“Gilgamesh is a hero in the ancient mould. He’s half-god, enormously strong, a bit randy, a bit dim, and he goes through adventures which embody the human experience writ large. He starts off as the king of a small kingdom, making a nuisance of himself – enforcing droit du seigneur, sleeping with women on their marriage night, pushing other men around, being a bit of an arse. So the gods make a rival to him in strength, a wild man. They fight, realise neither can win, then become best friends and go off on all sorts of adventures. They kill all sorts of ogres and beasts, until the gods think this is getting a bit much and decide Gilgamesh’s friend has to die. It’s then that Gilgamesh realises the truth of mortality. He sees his friend die, and thinks if this heroic human being, the strongest of the strong, can die, that means I’m going to die too. He faces his own mortality, and it’s terrifying.

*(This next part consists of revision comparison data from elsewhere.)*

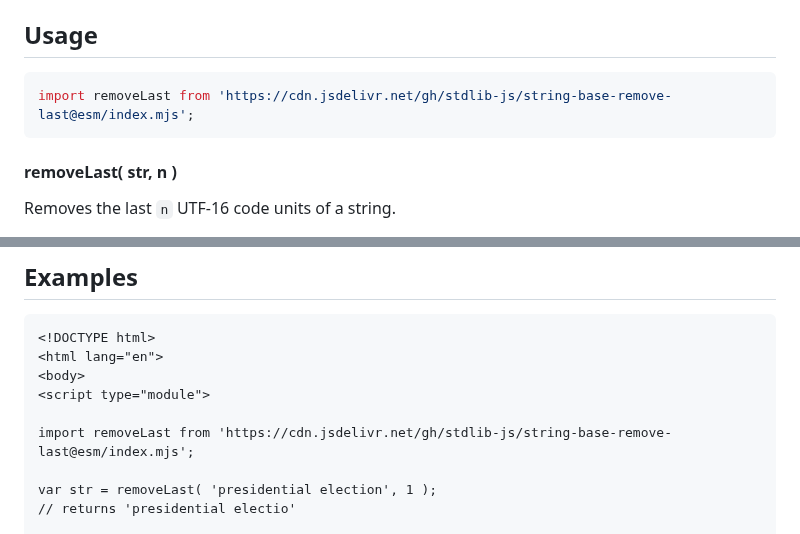
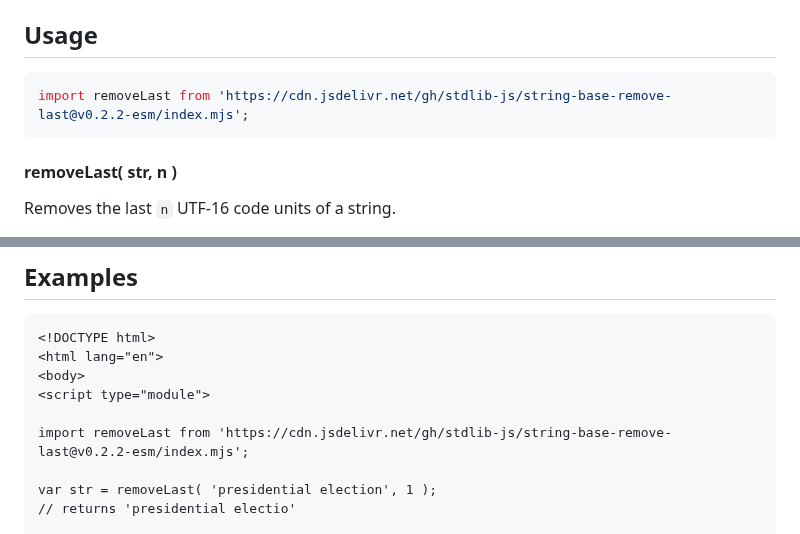
Before and after one commit to stdlib-js/string-base-remove-last, a Markdown page: README.md, 2 parts joined by grey strips. GitHub-like rendering.

Commit message:
Update README.md for ESM bundle v0.2.2

````diff
--- a/README.md
+++ b/README.md
@@ -42,7 +42,7 @@ limitations under the License.
 ## Usage
 
 ```javascript
-import removeLast from 'https://cdn.jsdelivr.net/gh/stdlib-js/string-base-remove-last@esm/index.mjs';
+import removeLast from 'https://cdn.jsdelivr.net/gh/stdlib-js/string-base-remove-last@v0.2.2-esm/index.mjs';
 ```
 
 #### removeLast( str, n )
@@ -79,7 +79,7 @@ out = removeLast( 'foo bar', 10 );
 <body>
 <script type="module">
 
-import removeLast from 'https://cdn.jsdelivr.net/gh/stdlib-js/string-base-remove-last@esm/index.mjs';
+import removeLast from 'https://cdn.jsdelivr.net/gh/stdlib-js/string-base-remove-last@v0.2.2-esm/index.mjs';
 
 var str = removeLast( 'presidential election', 1 );
 // returns 'presidential electio'
````
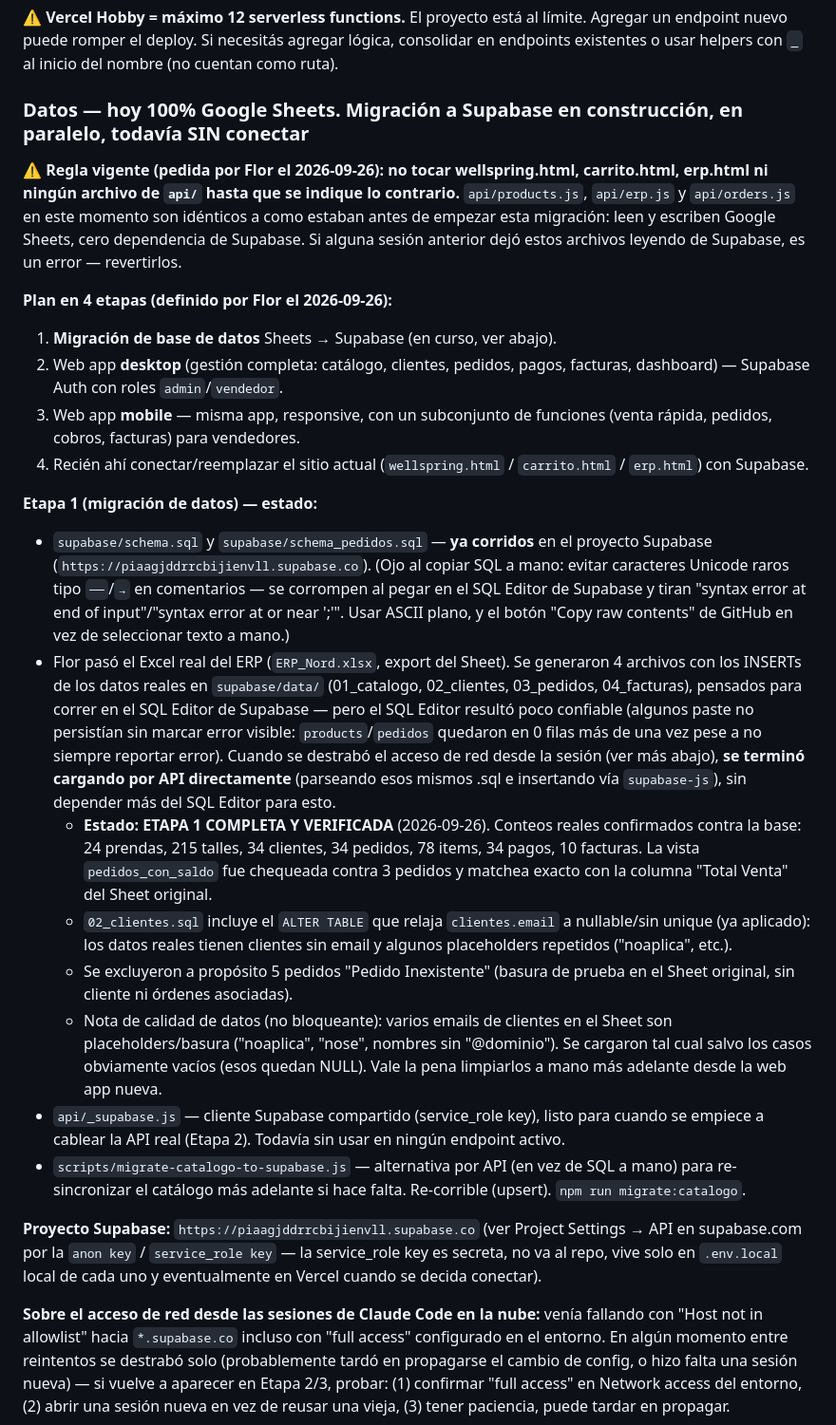
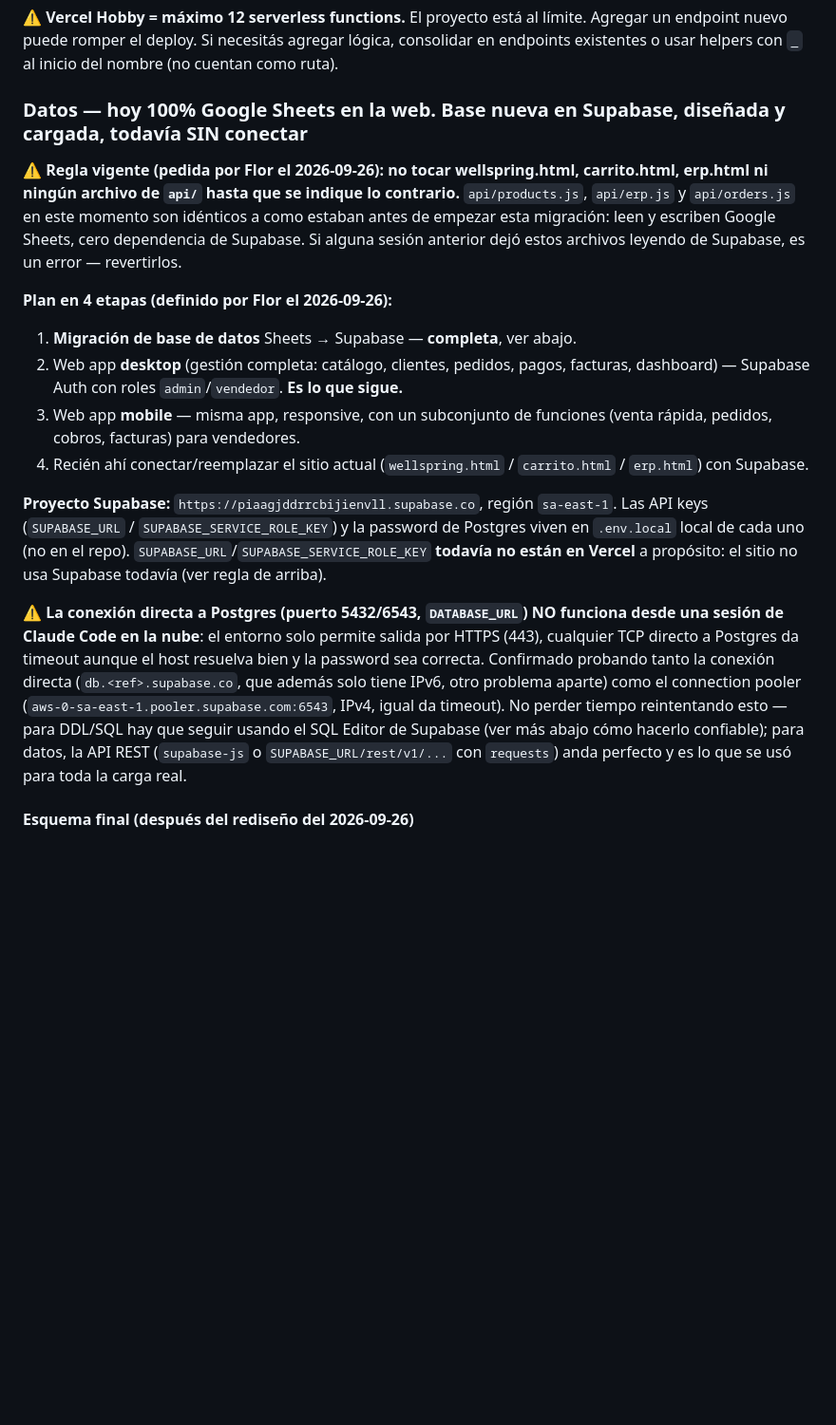
Before and after one commit to skyingenieria/nord-uniformes, a Markdown page: CLAUDE.md, the part around one of its changes. Shown at 95% size. GitHub-like rendering; blank space fills up the shorter version.

```diff
--- a/CLAUDE.md
+++ b/CLAUDE.md
@@ -33,7 +33,7 @@ Desarrolladores: Fede (alonsofede93@gmail.com) y su novia (Flor).
 
 ⚠️ **Vercel Hobby = máximo 12 serverless functions.** El proyecto está al límite. Agregar un endpoint nuevo puede romper el deploy. Si necesitás agregar lógica, consolidar en endpoints existentes o usar helpers con `_` al inicio del nombre (no cuentan como ruta).
 
-### Datos — hoy 100% Google Sheets. Migración a Supabase en construcción, en paralelo, todavía SIN conectar
+### Datos — hoy 100% Google Sheets en la web. Base nueva en Supabase, diseñada y cargada, todavía SIN conectar
 
 ⚠️ **Regla vigente (pedida por Flor el 2026-09-26): no tocar wellspring.html,
 carrito.html, erp.html ni ningún archivo de `api/` hasta que se indique lo
@@ -43,65 +43,32 @@ y escriben Google Sheets, cero dependencia de Supabase. Si alguna sesión
 anterior dejó estos archivos leyendo de Supabase, es un error — revertirlos.
 
 **Plan en 4 etapas (definido por Flor el 2026-09-26):**
-1. **Migración de base de datos** Sheets → Supabase (en curso, ver abajo).
+1. **Migración de base de datos** Sheets → Supabase — **completa**, ver abajo.
 2. Web app **desktop** (gestión completa: catálogo, clientes, pedidos, pagos,
-   facturas, dashboard) — Supabase Auth con roles `admin`/`vendedor`.
+   facturas, dashboard) — Supabase Auth con roles `admin`/`vendedor`. **Es lo
+   que sigue.**
 3. Web app **mobile** — misma app, responsive, con un subconjunto de
    funciones (venta rápida, pedidos, cobros, facturas) para vendedores.
 4. Recién ahí conectar/reemplazar el sitio actual (`wellspring.html` /
    `carrito.html` / `erp.html`) con Supabase.
 
-**Etapa 1 (migración de datos) — estado:**
-- `supabase/schema.sql` y `supabase/schema_pedidos.sql` — **ya corridos** en
-  el proyecto Supabase (`https://piaagjddrrcbijienvll.supabase.co`).
-  (Ojo al copiar SQL a mano: evitar caracteres Unicode raros tipo `──`/`→`
-  en comentarios — se corrompen al pegar en el SQL Editor de Supabase y
-  tiran "syntax error at end of input"/"syntax error at or near ';'". Usar
-  ASCII plano, y el botón "Copy raw contents" de GitHub en vez de
-  seleccionar texto a mano.)
-- Flor pasó el Excel real del ERP (`ERP_Nord.xlsx`, export del Sheet). Se
-  generaron 4 archivos con los INSERTs de los datos reales en
-  `supabase/data/` (01_catalogo, 02_clientes, 03_pedidos, 04_facturas),
-  pensados para correr en el SQL Editor de Supabase — pero el SQL Editor
-  resultó poco confiable (algunos paste no persistían sin marcar error
-  visible: `products`/`pedidos` quedaron en 0 filas más de una vez pese a
-  no siempre reportar error). Cuando se destrabó el acceso de red desde la
-  sesión (ver más abajo), **se terminó cargando por API directamente**
-  (parseando esos mismos .sql e insertando vía `supabase-js`), sin
-  depender más del SQL Editor para esto.
-  - **Estado: ETAPA 1 COMPLETA Y VERIFICADA** (2026-09-26). Conteos reales
-    confirmados contra la base: 24 prendas, 215 talles, 34 clientes, 34
-    pedidos, 78 items, 34 pagos, 10 facturas. La vista `pedidos_con_saldo`
-    fue chequeada contra 3 pedidos y matchea exacto con la columna "Total
-    Venta" del Sheet original.
-  - `02_clientes.sql` incluye el `ALTER TABLE` que relaja `clientes.email`
-    a nullable/sin unique (ya aplicado): los datos reales tienen clientes
-    sin email y algunos placeholders repetidos ("noaplica", etc.).
-  - Se excluyeron a propósito 5 pedidos "Pedido Inexistente" (basura de
-    prueba en el Sheet original, sin cliente ni órdenes asociadas).
-  - Nota de calidad de datos (no bloqueante): varios emails de clientes en
-    el Sheet son placeholders/basura ("noaplica", "nose", nombres sin
-    "@dominio"). Se cargaron tal cual salvo los casos obviamente vacíos
-    (esos quedan NULL). Vale la pena limpiarlos a mano más adelante desde
-    la web app nueva.
-- `api/_supabase.js` — cliente Supabase compartido (service_role key), listo
-  para cuando se empiece a cablear la API real (Etapa 2). Todavía sin usar
-  en ningún endpoint activo.
-- `scripts/migrate-catalogo-to-supabase.js` — alternativa por API (en vez de
-  SQL a mano) para re-sincronizar el catálogo más adelante si hace falta.
-  Re-corrible (upsert). `npm run migrate:catalogo`.
+**Proyecto Supabase:** `https://piaagjddrrcbijienvll.supabase.co`, región
+`sa-east-1`. Las API keys (`SUPABASE_URL` / `SUPABASE_SERVICE_ROLE_KEY`) y la
+password de Postgres viven en `.env.local` local de cada uno (no en el repo).
+`SUPABASE_URL`/`SUPABASE_SERVICE_ROLE_KEY` **todavía no están en Vercel** a
+propósito: el sitio no usa Supabase todavía (ver regla de arriba).
 
-**Proyecto Supabase:** `https://piaagjddrrcbijienvll.supabase.co` (ver
-Project Settings → API en supabase.com por la `anon key` / `service_role key`
-— la service_role key es secreta, no va al repo, vive solo en `.env.local`
-local de cada uno y eventualmente en Vercel cuando se decida conectar).
+⚠️ **La conexión directa a Postgres (puerto 5432/6543, `DATABASE_URL`) NO
+funciona desde una sesión de Claude Code en la nube**: el entorno solo
+permite salida por HTTPS (443), cualquier TCP directo a Postgres da timeout
+aunque el host resuelva bien y la password sea correcta. Confirmado
+probando tanto la conexión directa (`db.<ref>.supabase.co`, que además solo
+tiene IPv6, otro problema aparte) como el connection pooler
+(`aws-0-sa-east-1.pooler.supabase.com:6543`, IPv4, igual da timeout). No
+perder tiempo reintentando esto — para DDL/SQL hay que seguir usando el SQL
+Editor de Supabase (ver más abajo cómo hacerlo confiable); para datos, la
+API REST (`supabase-js` o `SUPABASE_URL/rest/v1/...` con `requests`) anda
+perfecto y es lo que se usó para toda la carga real.
 
-**Sobre el acceso de red desde las sesiones de Claude Code en la nube:**
-venía fallando con "Host not in allowlist" hacia `*.supabase.co` incluso
-con "full access" configurado en el entorno. En algún momento entre
-reintentos se destrabó solo (probablemente tardó en propagarse el cambio
-de config, o hizo falta una sesión nueva) — si vuelve a aparecer en Etapa
-2/3, probar: (1) confirmar "full access" en Network access del entorno,
-(2) abrir una sesión nueva en vez de reusar una vieja, (3) tener paciencia,
-puede tardar en propagar.
+#### Esquema final (después del rediseño del 2026-09-26)
 
```
Also changed, not shown: other parts of CLAUDE.md (+98 -13 lines).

He leaves his kingdom and roams the wilderness, looking desperately for some solution to the problem of mortality.” Read more...
The best books on Immortality